    -Red
     
  11. WylieCat

    WylieCat Well-Known Member

    Messages:
    7,168
    State:
    NC
    Great question, and something I ALWAYS wonder everytime I see flooding on TV. I am sure part of the reason fish move shallow to spawn is to minimize this impact, but a 50 or 100 year flood will impact them no matter how shallow they go.

    I bet it is safe to say that an entire year class of fish can be wiped out by floods like this.
     
  12. 8898dan

    8898dan New Member

    Messages:
    74
    State:
    Arkansas
    Jeff
    I am going to assume youre talking about the Arkansas River up there in Wichita right? I live in central Arkansas and fish the same river down here a lot. What I've found is most of the flatheads move into feeder streams to spawn down here and since the river is up about 20 ft, these rivers and creeks are all back up with NO current at all, so I'm not worried about the nests.
     
  13. neal

    neal New Member

    Messages:
    75
    State:
    ky.
    My opinion of a river in flood stage is ,that the bottom terrain changes greatly from debris, silt and the increased speed of the water. Once the water gets above the rivers banks,the speed of the water levels off or even slows,because the water is now flowing in more than one direction. Now in the case that was mentioned above were the river is backed up and no current. Backed up water builds pressure against what ever is blocking it's path of flow,log jam or other type of debis.

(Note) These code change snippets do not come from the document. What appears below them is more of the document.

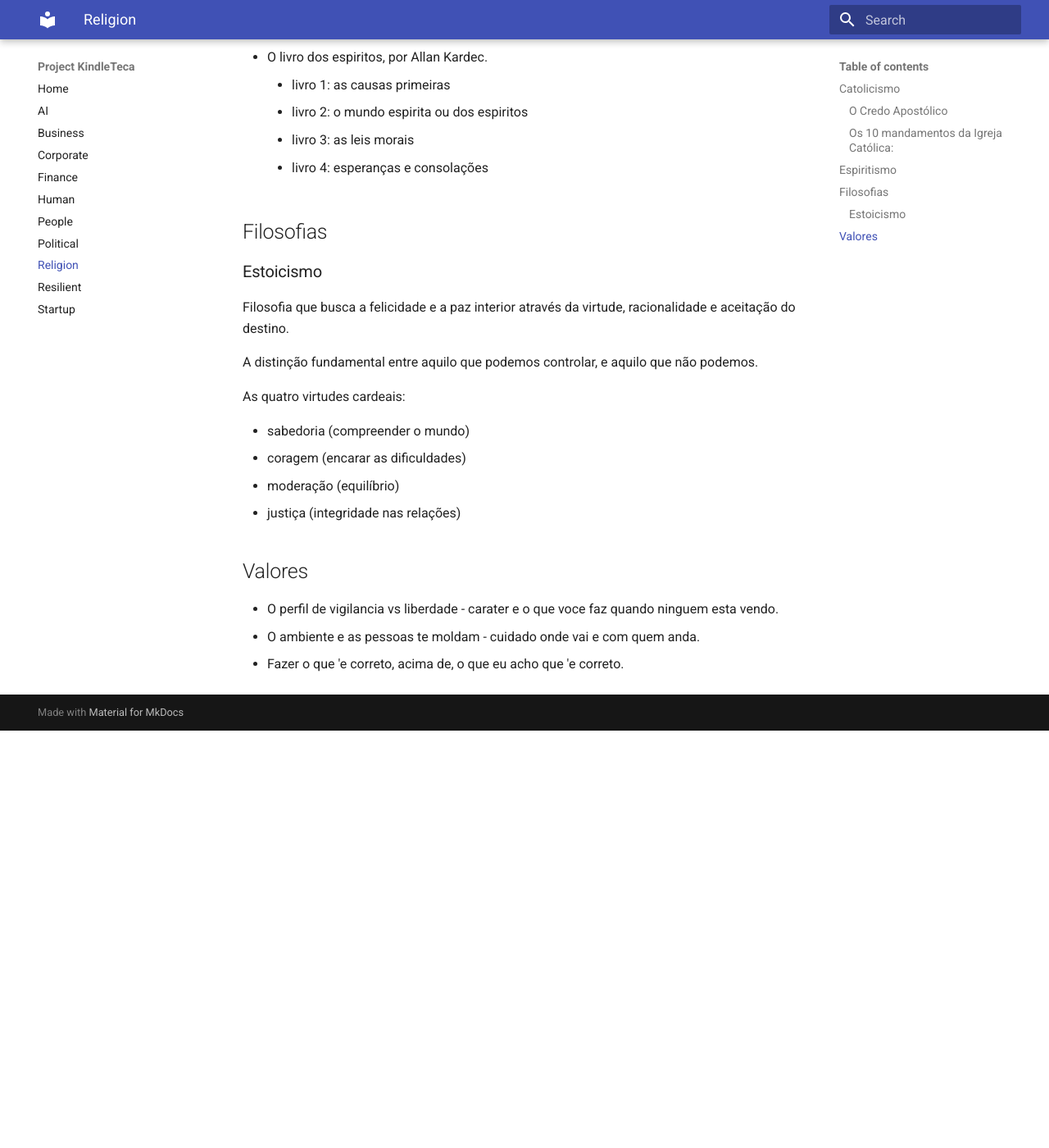
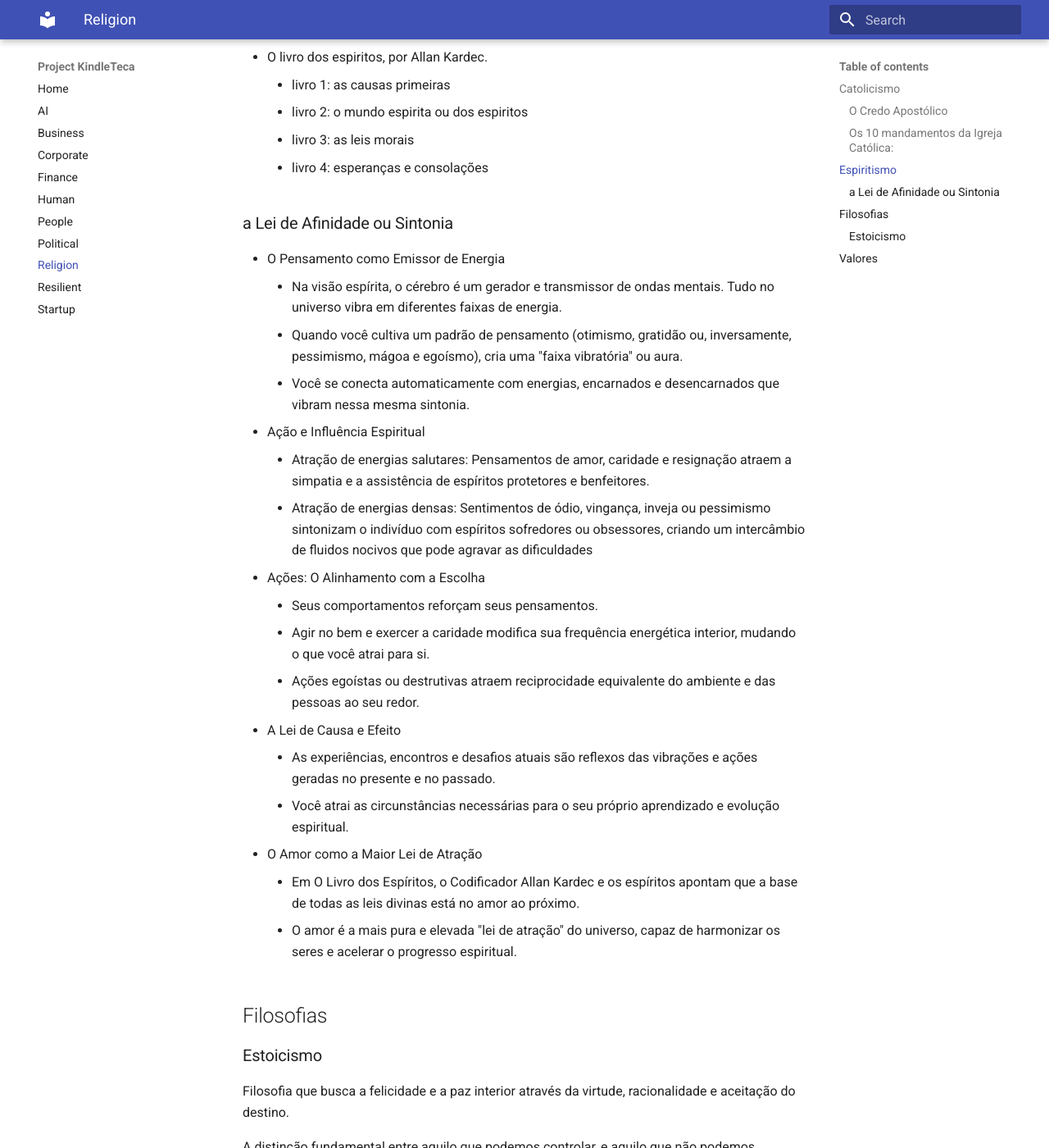
Before and after one commit to renatobrf/kindle-teca, an MkDocs documentation site: the page built from docs/religiao.md, in a window 1280 px wide and 1400 px high, scrolled down 1169 px. Shown: the whole window at 82% size. Built offline with MkDocs 1.6.1 and Material for MkDocs 9.7.7, drawn with Linux system fonts in a browser that asks for light colours; before the commit the page ends 2060 px from its top, so only the background shows below that.

Commit message:
Add section on Law of Affinity to religiao.md
Added a section on the Law of Affinity or Tuning, discussing the influence of thoughts as energy emitters, spiritual actions, and the law of cause and effect.

```diff
--- a/docs/religiao.md
+++ b/docs/religiao.md
@@ -36,6 +36,26 @@
     - livro 3: as leis morais
     - livro 4: esperanças e consolações
 
+### a Lei de Afinidade ou Sintonia
+
+- O Pensamento como Emissor de Energia
+    - Na visão espírita, o cérebro é um gerador e transmissor de ondas mentais. Tudo no universo vibra em diferentes faixas de energia.
+    - Quando você cultiva um padrão de pensamento (otimismo, gratidão ou, inversamente, pessimismo, mágoa e egoísmo), cria uma "faixa vibratória" ou aura.
+    - Você se conecta automaticamente com energias, encarnados e desencarnados que vibram nessa mesma sintonia.
+- Ação e Influência Espiritual
+    - Atração de energias salutares: Pensamentos de amor, caridade e resignação atraem a simpatia e a assistência de espíritos protetores e benfeitores.
+    - Atração de energias densas: Sentimentos de ódio, vingança, inveja ou pessimismo sintonizam o indivíduo com espíritos sofredores ou obsessores, criando um intercâmbio de fluidos nocivos que pode agravar as dificuldades
+- Ações: O Alinhamento com a Escolha
+    - Seus comportamentos reforçam seus pensamentos.
+    - Agir no bem e exercer a caridade modifica sua frequência energética interior, mudando o que você atrai para si.
+    - Ações egoístas ou destrutivas atraem reciprocidade equivalente do ambiente e das pessoas ao seu redor.
+- A Lei de Causa e Efeito
+    - As experiências, encontros e desafios atuais são reflexos das vibrações e ações geradas no presente e no passado.
+    - Você atrai as circunstâncias necessárias para o seu próprio aprendizado e evolução espiritual.
+- O Amor como a Maior Lei de Atração
+    - Em O Livro dos Espíritos, o Codificador Allan Kardec e os espíritos apontam que a base de todas as leis divinas está no amor ao próximo.
+    - O amor é a mais pura e elevada "lei de atração" do universo, capaz de harmonizar os seres e acelerar o progresso espiritual.
+
 ## Filosofias
 
 ### Estoicismo
```
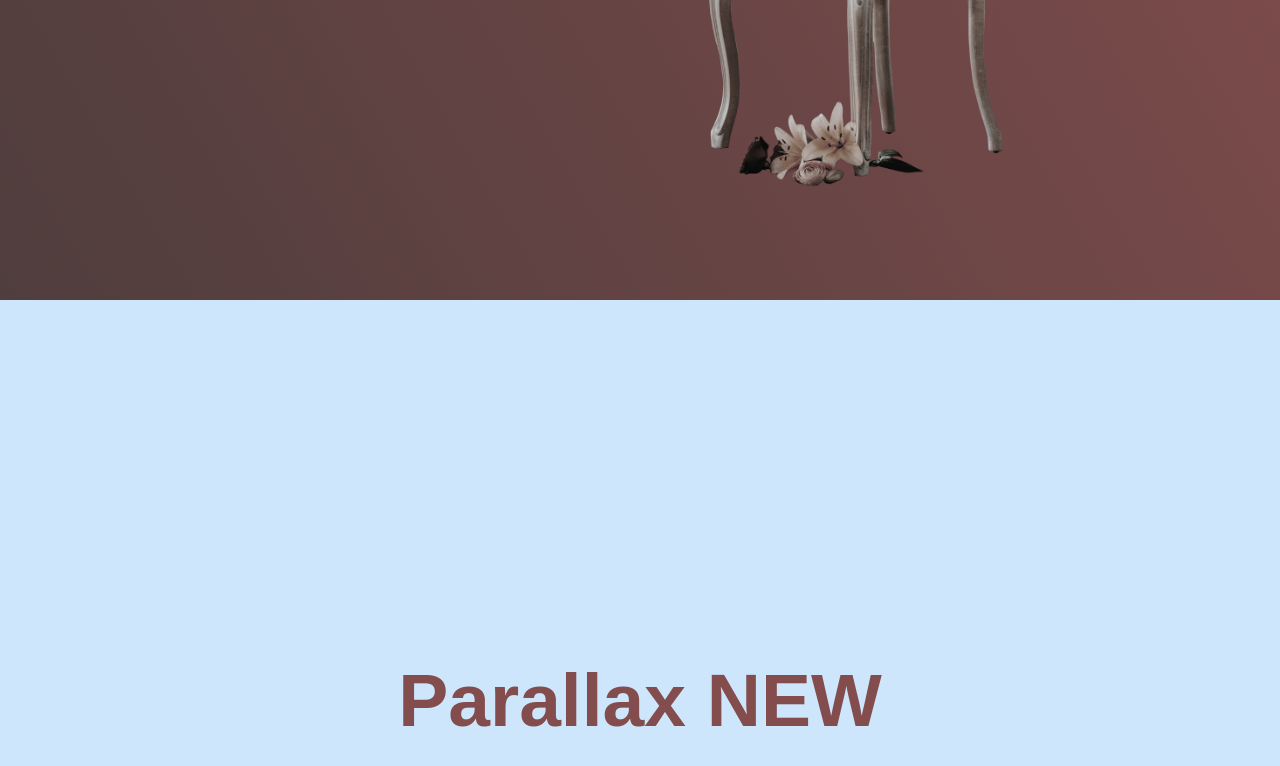
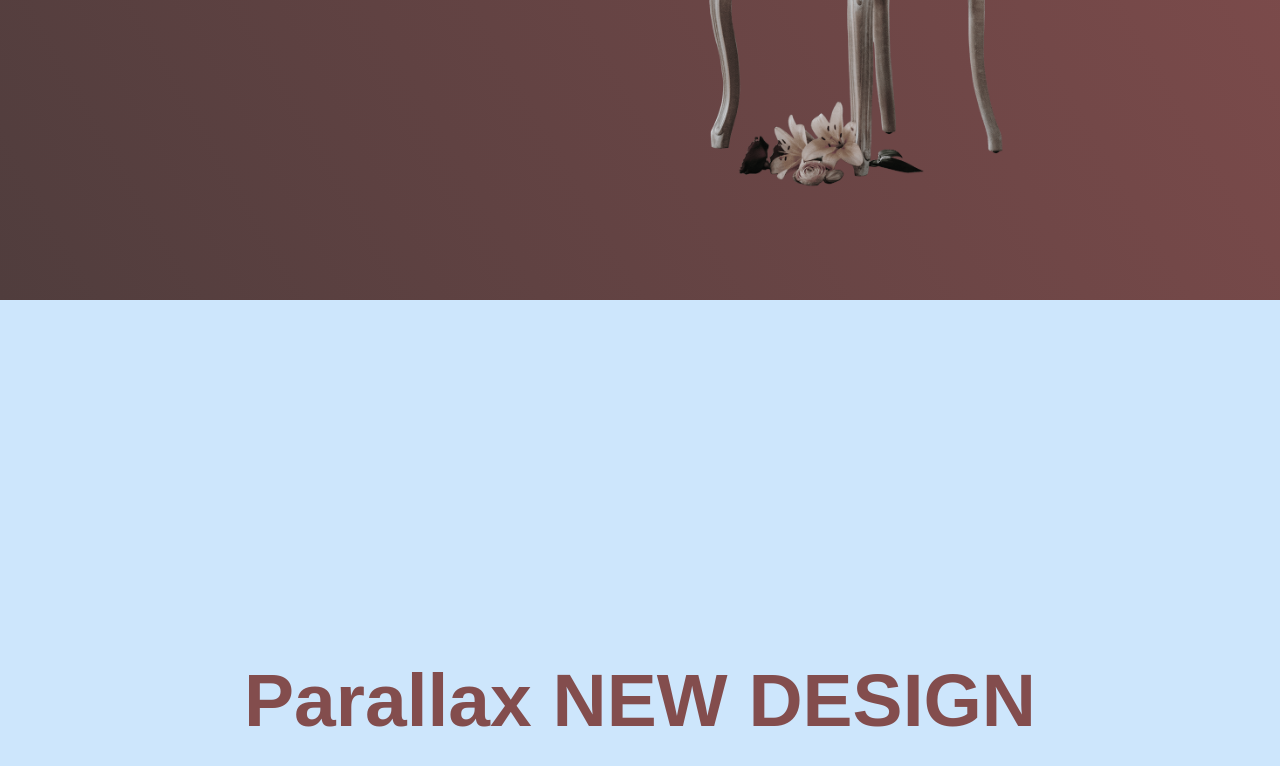
Before and after one commit to adilkhan7676/parallex, a plain HTML site: page index.html in a window 1280 px wide. Shown: the part 500-1266 px from the top of the page. Drawn offline with Linux system fonts and the light colour scheme; files whose address does not match are found by name.

Commit message:
Update index.html
add some text

```diff
--- a/index.html
+++ b/index.html
@@ -19,7 +19,7 @@
     </header>
 
     <section>
-        <h1>Parallax NEW</h1>
+        <h1>Parallax NEW DESIGN</h1>
     </section>
 
     <script src="main.js"> </script>
```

Enough pressure and the blockage gets forced out of the way of the backed up water. now you have real high speed water rushing down river moving everything in it's path!!! I do not think that the bottom terrain would be the same for some time.Catfish nests and everything on the bottom of the river would be distrubed.:0a17: